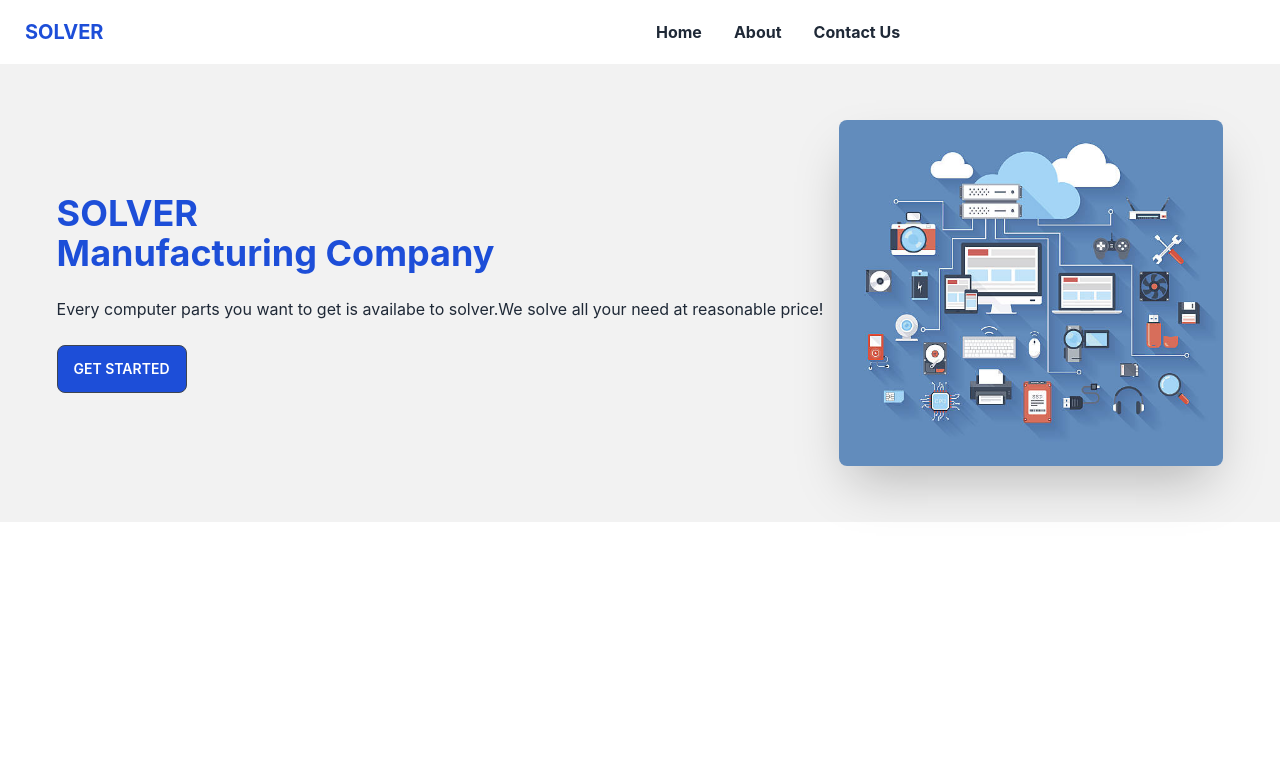
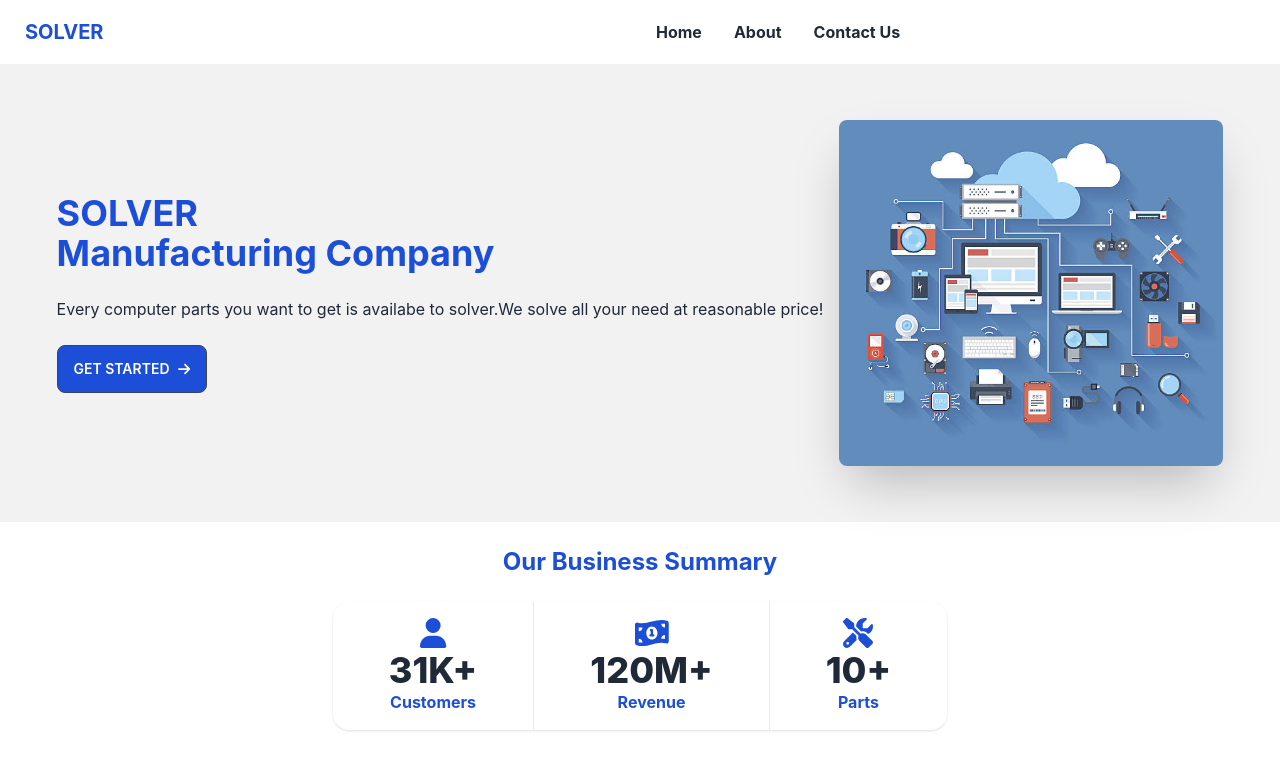
Before and after one commit to shdhrubo/manufacturer-client, a React (Create React App) app: page / in a window 1280 px wide. Shown: the top 770 px of the page. Built offline with nearby package versions, Linux system fonts and the light colour scheme.

Commit message:
business summary added

```diff
--- a/package.json
+++ b/package.json
@@ -3,6 +3,10 @@
   "version": "0.1.0",
   "private": true,
   "dependencies": {
+    "@fortawesome/fontawesome-svg-core": "^6.1.1",
+    "@fortawesome/free-regular-svg-icons": "^6.1.1",
+    "@fortawesome/free-solid-svg-icons": "^6.1.1",
+    "@fortawesome/react-fontawesome": "^0.1.18",
     "@testing-library/jest-dom": "^5.16.4",
     "@testing-library/react": "^13.2.0",
     "@testing-library/user-event": "^13.5.0",
--- a/src/components/Home/Banner.js
+++ b/src/components/Home/Banner.js
@@ -1,3 +1,5 @@
+import { faArrowRight } from "@fortawesome/free-solid-svg-icons";
+import { FontAwesomeIcon } from "@fortawesome/react-fontawesome";
 import React from "react";
 import banner from "../../images/banner.jpg";
 const Banner = () => {
@@ -14,7 +16,13 @@ const Banner = () => {
             Every computer parts you want to get is availabe to solver.We solve
             all your need at reasonable price!
           </p>
-          <button class="btn  bg-blue-700">Get Started</button>
+          <button class="btn  bg-blue-700">
+            Get Started{" "}
+            <FontAwesomeIcon
+              className="ml-2"
+              icon={faArrowRight}
+            ></FontAwesomeIcon>{" "}
+          </button>
         </div>
         <img
           src={banner}
--- a/src/components/Home/Home.js
+++ b/src/components/Home/Home.js
@@ -1,9 +1,13 @@
 import React from "react";
 import Banner from "./Banner";
+import Summary from "./Summary";
 
 const Home = () => {
   return (
-  <Banner></Banner>
+    <div>
+      <Banner></Banner>
+      <Summary></Summary>
+    </div>
   );
 };
 
--- /dev/null
+++ b/src/components/Home/Summary.js
@@ -0,0 +1,54 @@
+import {
+  faMoneyBill,
+  faMoneyBill1Wave,
+  faTools,
+  faUser,
+} from "@fortawesome/free-solid-svg-icons";
+import { FontAwesomeIcon } from "@fortawesome/react-fontawesome";
+import React from "react";
+
+const Summary = () => {
+  return (
+    <div>
+      <h4 className="text-2xl font-bold text-blue-700  my-6">
+        Our Business Summary
+      </h4>
+      <div class="stats stats-vertical lg:stats-horizontal shadow ">
+        <div class="stat  mr-16">
+          <div>
+            <FontAwesomeIcon
+              className="text-3xl text-blue-700"
+              icon={faUser}
+            ></FontAwesomeIcon>{" "}
+          </div>
+          <div class="stat-value">31K+ </div>
+          <div class="stat-title text-blue-700 font-bold">Customers</div>
+        </div>
+
+        <div class="stat mr-16">
+          <div>
+            <FontAwesomeIcon
+              className="text-3xl text-blue-700"
+              icon={faMoneyBill1Wave}
+            ></FontAwesomeIcon>{" "}
+          </div>
+          <div class="stat-value">120M+</div>
+          <div class="stat-title text-blue-700  font-bold">Revenue</div>
+        </div>
+
+        <div class="stat mr-16">
+          <div>
+            <FontAwesomeIcon
+              className="text-3xl text-blue-700"
+              icon={faTools}
+            ></FontAwesomeIcon>{" "}
+          </div>
+          <div class="stat-value">10+</div>
+          <div class="stat-title text-blue-700 font-bold ">Parts</div>
+        </div>
+      </div>
+    </div>
+  );
+};
+
+export default Summary;
```
Also changed, not shown: 1 other file (tests, documents, lock files or other folders).
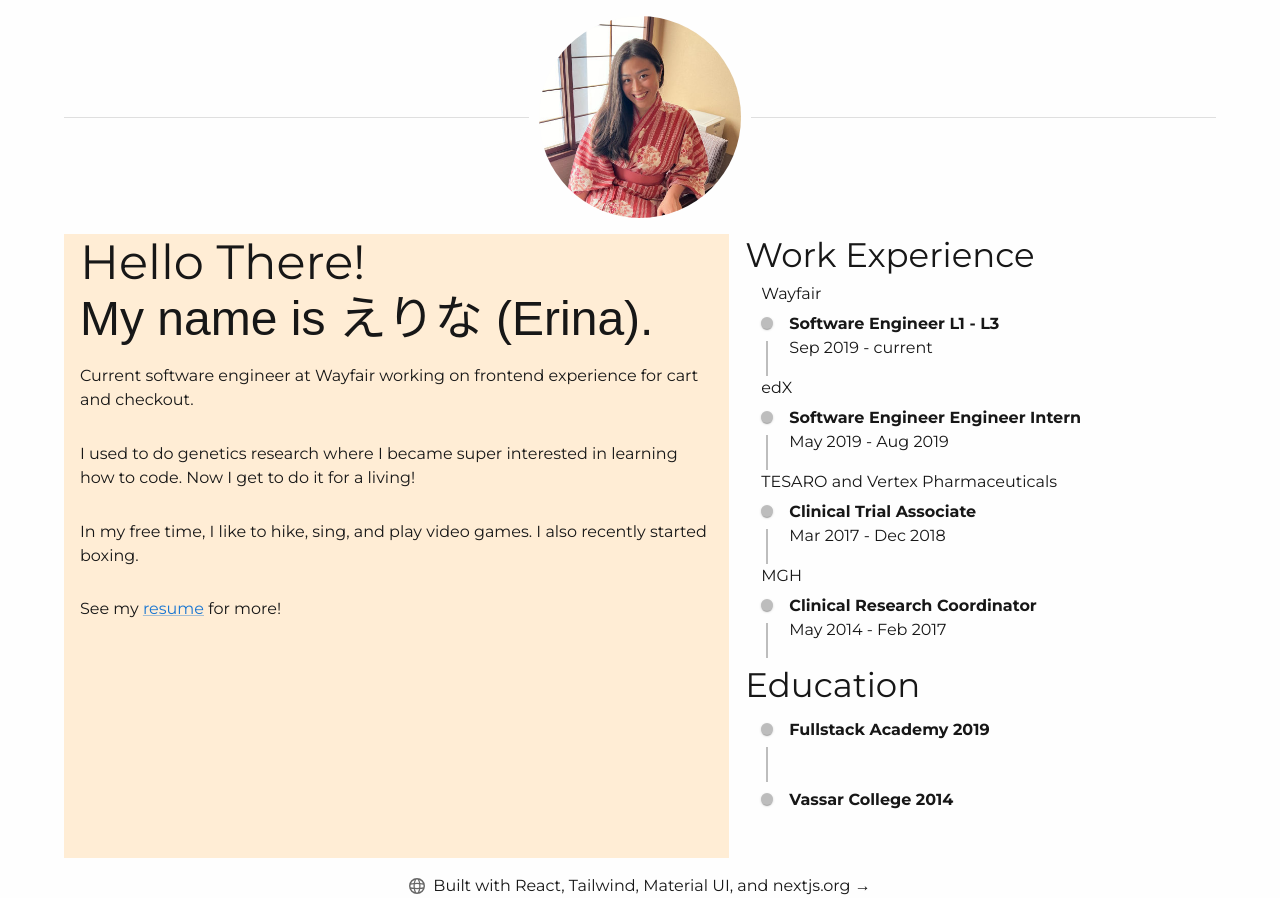
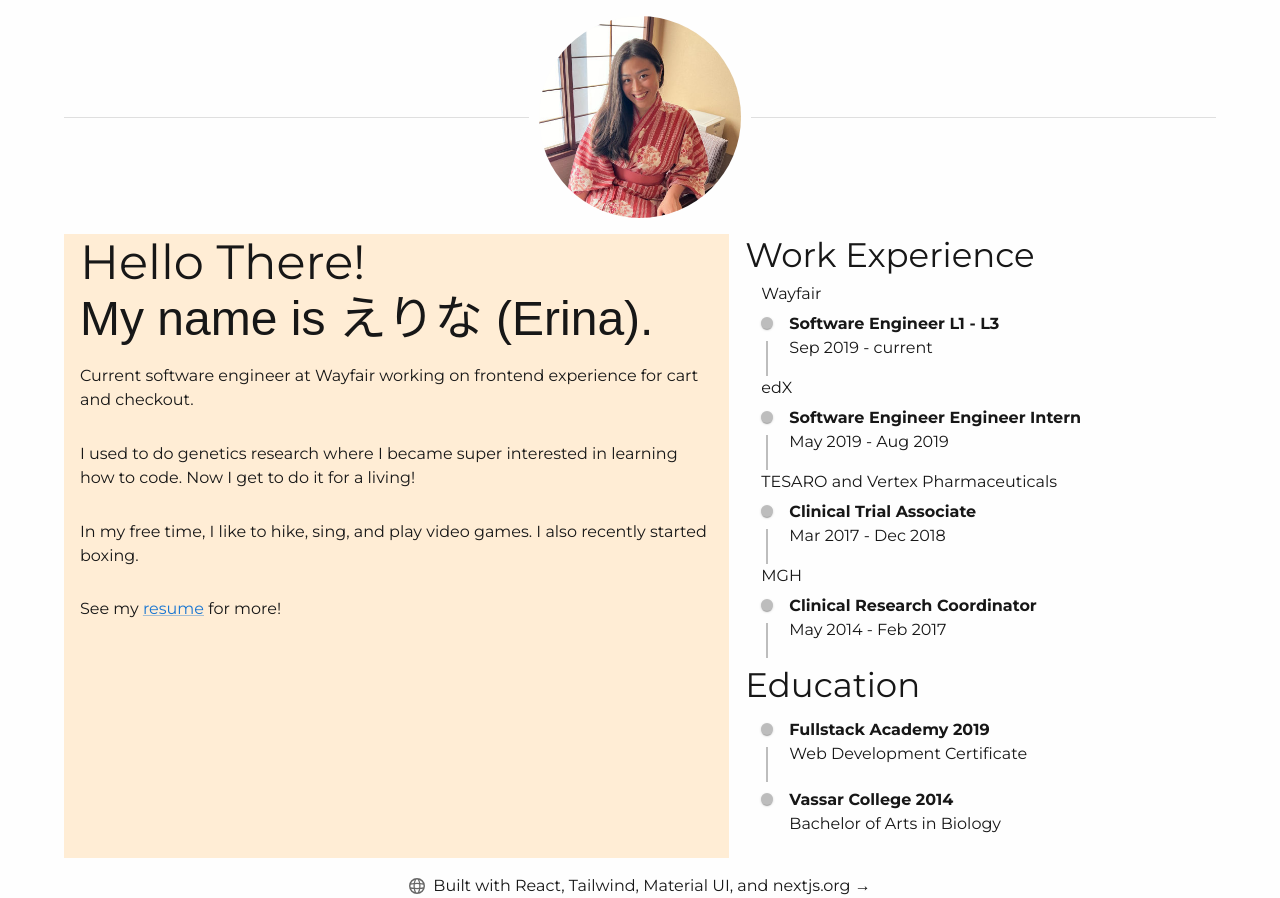
Before and after one commit to erinakii/erinas-page, a Next.js app: page / in a window 1280 px wide. Built offline with nearby package versions, Linux system fonts and the light colour scheme; a web font is replaced by a local one; what @mui/material-nextjs would draw is missing.

Commit message:
add a bit more context on school

```diff
--- a/src/components/timeline.tsx
+++ b/src/components/timeline.tsx
@@ -83,6 +83,7 @@ export const WorkTimeLine = () => {
                     </TimelineSeparator>
                     <TimelineContent>
                         <Typography sx={{ fontWeight: 'bold' }}> Fullstack Academy 2019</Typography>
+                        <div>Web Development Certificate</div>
                     </TimelineContent>
                 </TimelineItem>
                 <TimelineItem>
@@ -91,6 +92,7 @@ export const WorkTimeLine = () => {
                     </TimelineSeparator>
                     <TimelineContent>
                         <Typography sx={{ fontWeight: 'bold' }}>Vassar College 2014</Typography>
+                        <div>Bachelor of Arts in Biology</div>
                     </TimelineContent>
                 </TimelineItem>
             </Timeline>
```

◇ ◇ ◇ ◇ ◇

● **Problem**
Whenever a line of the material holds the word "button", copy it out.

● **Answer space**
-          <button class="btn  bg-blue-700">Get Started</button>
+          <button class="btn  bg-blue-700">
+          </button>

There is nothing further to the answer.